* Task to complete
Output all the data exactly.

(Beginning of Records for processing)

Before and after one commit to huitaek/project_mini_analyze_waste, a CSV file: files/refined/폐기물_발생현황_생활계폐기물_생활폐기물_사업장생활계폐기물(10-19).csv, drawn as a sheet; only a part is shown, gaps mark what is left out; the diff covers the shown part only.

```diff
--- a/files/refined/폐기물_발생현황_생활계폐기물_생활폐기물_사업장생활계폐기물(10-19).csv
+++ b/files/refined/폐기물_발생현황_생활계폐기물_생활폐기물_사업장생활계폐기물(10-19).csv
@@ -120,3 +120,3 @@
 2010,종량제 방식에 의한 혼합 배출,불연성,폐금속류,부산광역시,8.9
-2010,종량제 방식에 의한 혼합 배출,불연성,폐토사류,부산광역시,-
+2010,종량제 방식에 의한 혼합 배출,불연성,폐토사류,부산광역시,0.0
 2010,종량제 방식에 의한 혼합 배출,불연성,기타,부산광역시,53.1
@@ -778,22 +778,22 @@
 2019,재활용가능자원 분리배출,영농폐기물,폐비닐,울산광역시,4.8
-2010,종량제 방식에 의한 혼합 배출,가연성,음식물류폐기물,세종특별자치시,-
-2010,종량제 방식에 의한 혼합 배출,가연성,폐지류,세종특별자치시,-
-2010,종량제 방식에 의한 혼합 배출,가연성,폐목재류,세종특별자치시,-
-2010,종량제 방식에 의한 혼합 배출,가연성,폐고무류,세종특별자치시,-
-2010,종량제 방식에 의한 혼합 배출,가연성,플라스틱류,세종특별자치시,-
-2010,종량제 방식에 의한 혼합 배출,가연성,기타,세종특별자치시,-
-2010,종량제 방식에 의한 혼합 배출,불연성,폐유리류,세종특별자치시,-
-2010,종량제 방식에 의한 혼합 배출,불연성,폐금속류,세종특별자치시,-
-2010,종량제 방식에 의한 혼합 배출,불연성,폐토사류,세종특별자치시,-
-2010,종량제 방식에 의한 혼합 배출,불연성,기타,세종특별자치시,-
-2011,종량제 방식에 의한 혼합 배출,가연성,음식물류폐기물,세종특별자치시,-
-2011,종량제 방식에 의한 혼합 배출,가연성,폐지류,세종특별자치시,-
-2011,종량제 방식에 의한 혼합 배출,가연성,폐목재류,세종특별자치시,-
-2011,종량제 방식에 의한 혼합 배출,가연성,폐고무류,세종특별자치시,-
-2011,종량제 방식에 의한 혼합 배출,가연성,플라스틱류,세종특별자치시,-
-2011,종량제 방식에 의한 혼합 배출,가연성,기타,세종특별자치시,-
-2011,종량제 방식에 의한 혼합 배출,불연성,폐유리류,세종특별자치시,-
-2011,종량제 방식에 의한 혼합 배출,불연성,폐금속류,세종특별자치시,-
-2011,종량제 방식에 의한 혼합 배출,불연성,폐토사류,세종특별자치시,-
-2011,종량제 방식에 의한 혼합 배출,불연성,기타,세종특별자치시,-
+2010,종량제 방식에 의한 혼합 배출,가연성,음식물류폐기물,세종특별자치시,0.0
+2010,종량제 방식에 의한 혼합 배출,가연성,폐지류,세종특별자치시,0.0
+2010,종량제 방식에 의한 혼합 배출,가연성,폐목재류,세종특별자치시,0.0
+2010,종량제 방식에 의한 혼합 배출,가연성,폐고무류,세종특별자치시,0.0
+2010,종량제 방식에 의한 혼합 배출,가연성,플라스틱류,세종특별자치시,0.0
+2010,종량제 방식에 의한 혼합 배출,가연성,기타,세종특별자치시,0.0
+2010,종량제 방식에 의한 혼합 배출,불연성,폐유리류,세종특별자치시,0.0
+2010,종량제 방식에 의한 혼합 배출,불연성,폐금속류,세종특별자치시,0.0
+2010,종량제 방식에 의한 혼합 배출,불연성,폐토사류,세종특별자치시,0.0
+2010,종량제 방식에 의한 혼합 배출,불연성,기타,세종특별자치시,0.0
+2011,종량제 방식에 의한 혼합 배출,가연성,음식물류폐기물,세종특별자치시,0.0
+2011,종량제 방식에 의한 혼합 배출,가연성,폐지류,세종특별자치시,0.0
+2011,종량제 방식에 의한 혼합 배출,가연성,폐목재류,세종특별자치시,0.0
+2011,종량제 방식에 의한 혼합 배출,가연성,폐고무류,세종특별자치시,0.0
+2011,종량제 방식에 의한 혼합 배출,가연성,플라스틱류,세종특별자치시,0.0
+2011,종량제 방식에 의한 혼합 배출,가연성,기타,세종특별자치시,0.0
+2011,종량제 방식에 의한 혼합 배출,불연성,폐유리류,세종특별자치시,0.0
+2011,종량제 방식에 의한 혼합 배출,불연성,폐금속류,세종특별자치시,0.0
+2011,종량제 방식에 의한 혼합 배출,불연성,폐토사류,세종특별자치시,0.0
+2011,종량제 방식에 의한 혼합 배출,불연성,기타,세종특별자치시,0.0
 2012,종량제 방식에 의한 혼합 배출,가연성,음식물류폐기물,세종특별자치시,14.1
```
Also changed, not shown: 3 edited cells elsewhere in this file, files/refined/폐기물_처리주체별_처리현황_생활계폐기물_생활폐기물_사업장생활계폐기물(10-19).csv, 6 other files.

(End of Records for processing)

* Your response
Before and after one commit to huitaek/project_mini_analyze_waste, a CSV file: files/refined/폐기물_발생현황_생활계폐기물_생활폐기물_사업장생활계폐기물(10-19).csv, drawn as a sheet; only a part is shown, gaps mark what is left out; the diff covers the shown part only.

```diff
--- a/files/refined/폐기물_발생현황_생활계폐기물_생활폐기물_사업장생활계폐기물(10-19).csv
+++ b/files/refined/폐기물_발생현황_생활계폐기물_생활폐기물_사업장생활계폐기물(10-19).csv
@@ -120,3 +120,3 @@
 2010,종량제 방식에 의한 혼합 배출,불연성,폐금속류,부산광역시,8.9
-2010,종량제 방식에 의한 혼합 배출,불연성,폐토사류,부산광역시,-
+2010,종량제 방식에 의한 혼합 배출,불연성,폐토사류,부산광역시,0.0
 2010,종량제 방식에 의한 혼합 배출,불연성,기타,부산광역시,53.1
@@ -778,22 +778,22 @@
 2019,재활용가능자원 분리배출,영농폐기물,폐비닐,울산광역시,4.8
-2010,종량제 방식에 의한 혼합 배출,가연성,음식물류폐기물,세종특별자치시,-
-2010,종량제 방식에 의한 혼합 배출,가연성,폐지류,세종특별자치시,-
-2010,종량제 방식에 의한 혼합 배출,가연성,폐목재류,세종특별자치시,-
-2010,종량제 방식에 의한 혼합 배출,가연성,폐고무류,세종특별자치시,-
-2010,종량제 방식에 의한 혼합 배출,가연성,플라스틱류,세종특별자치시,-
-2010,종량제 방식에 의한 혼합 배출,가연성,기타,세종특별자치시,-
-2010,종량제 방식에 의한 혼합 배출,불연성,폐유리류,세종특별자치시,-
-2010,종량제 방식에 의한 혼합 배출,불연성,폐금속류,세종특별자치시,-
-2010,종량제 방식에 의한 혼합 배출,불연성,폐토사류,세종특별자치시,-
-2010,종량제 방식에 의한 혼합 배출,불연성,기타,세종특별자치시,-
-2011,종량제 방식에 의한 혼합 배출,가연성,음식물류폐기물,세종특별자치시,-
-2011,종량제 방식에 의한 혼합 배출,가연성,폐지류,세종특별자치시,-
-2011,종량제 방식에 의한 혼합 배출,가연성,폐목재류,세종특별자치시,-
-2011,종량제 방식에 의한 혼합 배출,가연성,폐고무류,세종특별자치시,-
-2011,종량제 방식에 의한 혼합 배출,가연성,플라스틱류,세종특별자치시,-
-2011,종량제 방식에 의한 혼합 배출,가연성,기타,세종특별자치시,-
-2011,종량제 방식에 의한 혼합 배출,불연성,폐유리류,세종특별자치시,-
-2011,종량제 방식에 의한 혼합 배출,불연성,폐금속류,세종특별자치시,-
-2011,종량제 방식에 의한 혼합 배출,불연성,폐토사류,세종특별자치시,-
-2011,종량제 방식에 의한 혼합 배출,불연성,기타,세종특별자치시,-
+2010,종량제 방식에 의한 혼합 배출,가연성,음식물류폐기물,세종특별자치시,0.0
+2010,종량제 방식에 의한 혼합 배출,가연성,폐지류,세종특별자치시,0.0
+2010,종량제 방식에 의한 혼합 배출,가연성,폐목재류,세종특별자치시,0.0
+2010,종량제 방식에 의한 혼합 배출,가연성,폐고무류,세종특별자치시,0.0
+2010,종량제 방식에 의한 혼합 배출,가연성,플라스틱류,세종특별자치시,0.0
+2010,종량제 방식에 의한 혼합 배출,가연성,기타,세종특별자치시,0.0
+2010,종량제 방식에 의한 혼합 배출,불연성,폐유리류,세종특별자치시,0.0
+2010,종량제 방식에 의한 혼합 배출,불연성,폐금속류,세종특별자치시,0.0
+2010,종량제 방식에 의한 혼합 배출,불연성,폐토사류,세종특별자치시,0.0
+2010,종량제 방식에 의한 혼합 배출,불연성,기타,세종특별자치시,0.0
+2011,종량제 방식에 의한 혼합 배출,가연성,음식물류폐기물,세종특별자치시,0.0
+2011,종량제 방식에 의한 혼합 배출,가연성,폐지류,세종특별자치시,0.0
+2011,종량제 방식에 의한 혼합 배출,가연성,폐목재류,세종특별자치시,0.0
+2011,종량제 방식에 의한 혼합 배출,가연성,폐고무류,세종특별자치시,0.0
+2011,종량제 방식에 의한 혼합 배출,가연성,플라스틱류,세종특별자치시,0.0
+2011,종량제 방식에 의한 혼합 배출,가연성,기타,세종특별자치시,0.0
+2011,종량제 방식에 의한 혼합 배출,불연성,폐유리류,세종특별자치시,0.0
+2011,종량제 방식에 의한 혼합 배출,불연성,폐금속류,세종특별자치시,0.0
+2011,종량제 방식에 의한 혼합 배출,불연성,폐토사류,세종특별자치시,0.0
+2011,종량제 방식에 의한 혼합 배출,불연성,기타,세종특별자치시,0.0
 2012,종량제 방식에 의한 혼합 배출,가연성,음식물류폐기물,세종특별자치시,14.1
```
Also changed, not shown: 3 edited cells elsewhere in this file, files/refined/폐기물_처리주체별_처리현황_생활계폐기물_생활폐기물_사업장생활계폐기물(10-19).csv, 6 other files.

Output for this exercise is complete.